Asking the eternal why?
I've just indulged in a few museum visits in London, an activity that doesn't often present itself in Thailand.
Seeing the Ai Weiwei retrospective at the Royal Academy was eye-opening, not to mention awe-inspiring and mind-boggling. He has single-handedly put China at the forefront in terms of art. He spent much time in the West, which truly expanded his horizons in the vastness of the art field, bringing him in touch with the works of Marcel Duchamp, Jasper Johns and Andy Warhol, and yet it was China, his birthplace and nemesis, that made him what he is.
Skills and talent he had in spades, yet without the provocation, the suppression that he suffered at the hands of the Chinese authorities, he might not have created such magnificent works as S.A.C.R.E.D., the six "boxes" where viewers peek in to observe Ai's surreal existence during his months of incarceration, or the ironically carved jade pieces in the shape of handcuffs, or the marble child's pushchair which was a reaction to the invasion of privacy of his child by government stalkers.
To reflect the Chinese government's corruption and attempts to cover up the facts about of the deaths of up to 5,000 children when their school buildings collapsed from the Sichuan earthquake in 2008, he created Straight, an amazing sculpture made of the mangled steel rods from the collapsed buildings, each straightened by hand into its original form, and laid together in an undulating pile that represents bringing uniformity to chaos, of making things right.
The Tree installation in front of the RA, with a virtual forest of eight trees assembled from dead tree parts, represents the government's attempt to make "One China" out of diverse ethnic groups.
This is not a review, but just a testament to the magnitude of his works. To hear or read about Ai Weiwei is one thing. To actually bear witness to these works is another. You can only marvel at the soul and spirit and the creative mind that worked in tandem to produce these huge monuments, that are made of so such simple materials like dead trees and broken bricks from his torn-down studio, from piles of firewood, and old chairs and tables, yet are able to project such deep meaning.
I have trouble coming up with the lead to my weekly column. Physically, human beings are the same. Yet there is so much disparity between what the mind can achieve for each person. Is it because Ai Weiwei has managed to tap into the full potential of his brain's creative capacity, the same way that Albert Einstein or Stephen Hawking have? Were they born with something special that the rest of us lack, or have we just not bothered to see what we are truly capable of?
Another aspect of my museum visits that fascinated me no end was a visit to the Tate Modern.

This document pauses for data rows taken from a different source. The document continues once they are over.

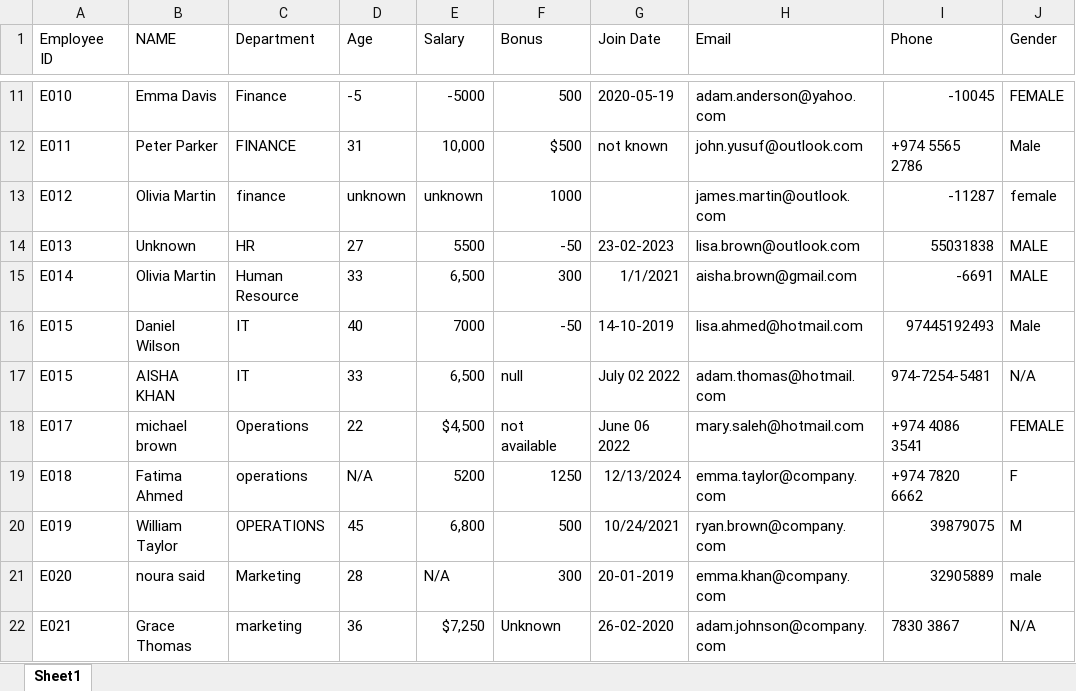
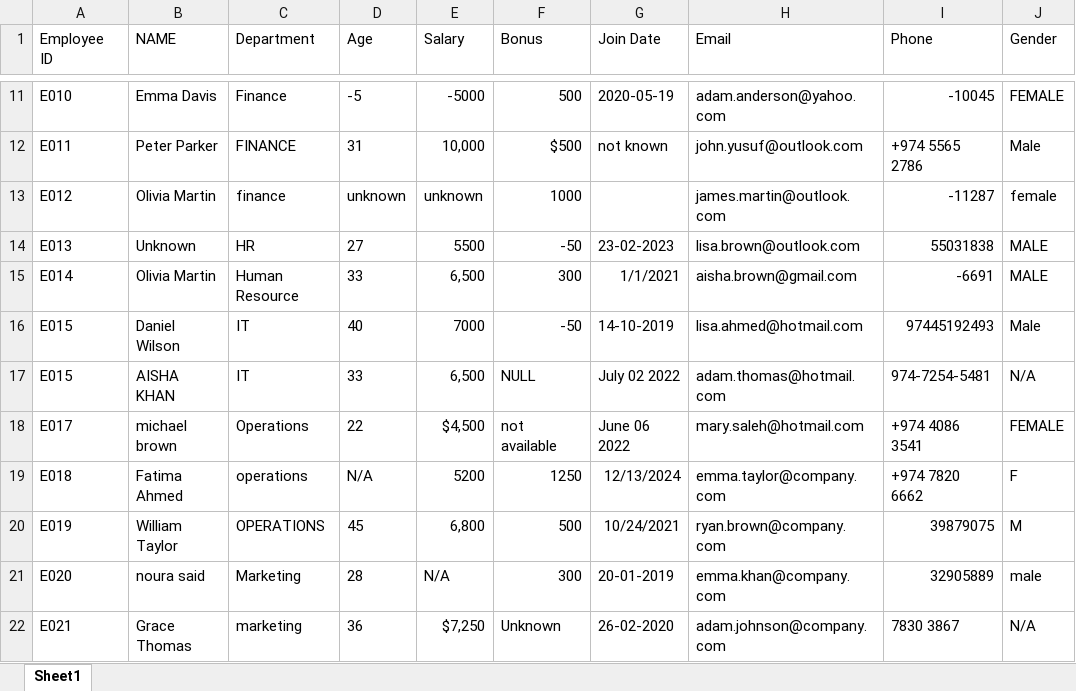
Before and after one commit to Shaharethgit/pandas-data-cleaning, an Excel workbook: data/raw_data.xlsx, sheet Sheet1, drawn as a sheet; only a part is shown, gaps mark what is left out; values as stored, in another font and other column widths than the file's, no borders; the diff names each change by its address in the sheet, - before the commit and + after, or states it on an @@ line.

```diff
--- a/data/raw_data.xlsx (sheet Sheet1)
+++ b/data/raw_data.xlsx (sheet Sheet1)
-F17 (Bonus): null
+F17 (Bonus): NULL
```
Also changed, not shown: 2 other files.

Joseph Beuys' Lightning With Stag In Its Glare, as well as his blackboard with diagrams and notes on his concept of direct democracy all reflected aspects of this great artists, but for me, it was the young schoolchildren who caught my eye.
Small groups of children were being introduced to abstract art. "It's like telling a whole story with just one image," the guide began. After a few introductory lines to give them a feel for what they should be looking for, the guide gave them an assignment, using clippings from newspapers, paper and pencil. Soon the kids were sprawled out on the floor, furiously writing or drawing whatever it is they were inclined to do.
In another room, kids had been paired up, one leading another. The one in front was looking at the art works through a piece of colour gel paper. I have no idea what the assignment was, but I'm sure that it gave them a different perspective to the art works on display.
Back to our own school curriculum, one of my pet peeves. Why can't we have similar outings and ways of learning that teach kids how to think for themselves rather than just tell them what to think? The world around us should only be a guideline on which to latch our thoughts, and from there we should be able to jump forward into a space without limits. But that can only happen if our brains have been piqued with curiosity, and trained to believe that there is much to discover out there, and that we have the capacity to do it if we so desire.
Usnisa Sukhsvasti is the features editor of the Bangkok Post.
M.R. Usnisa Sukhsvasti is Bangkok Post’s features editor, a teacher at Chulalongkorn University and a social worker.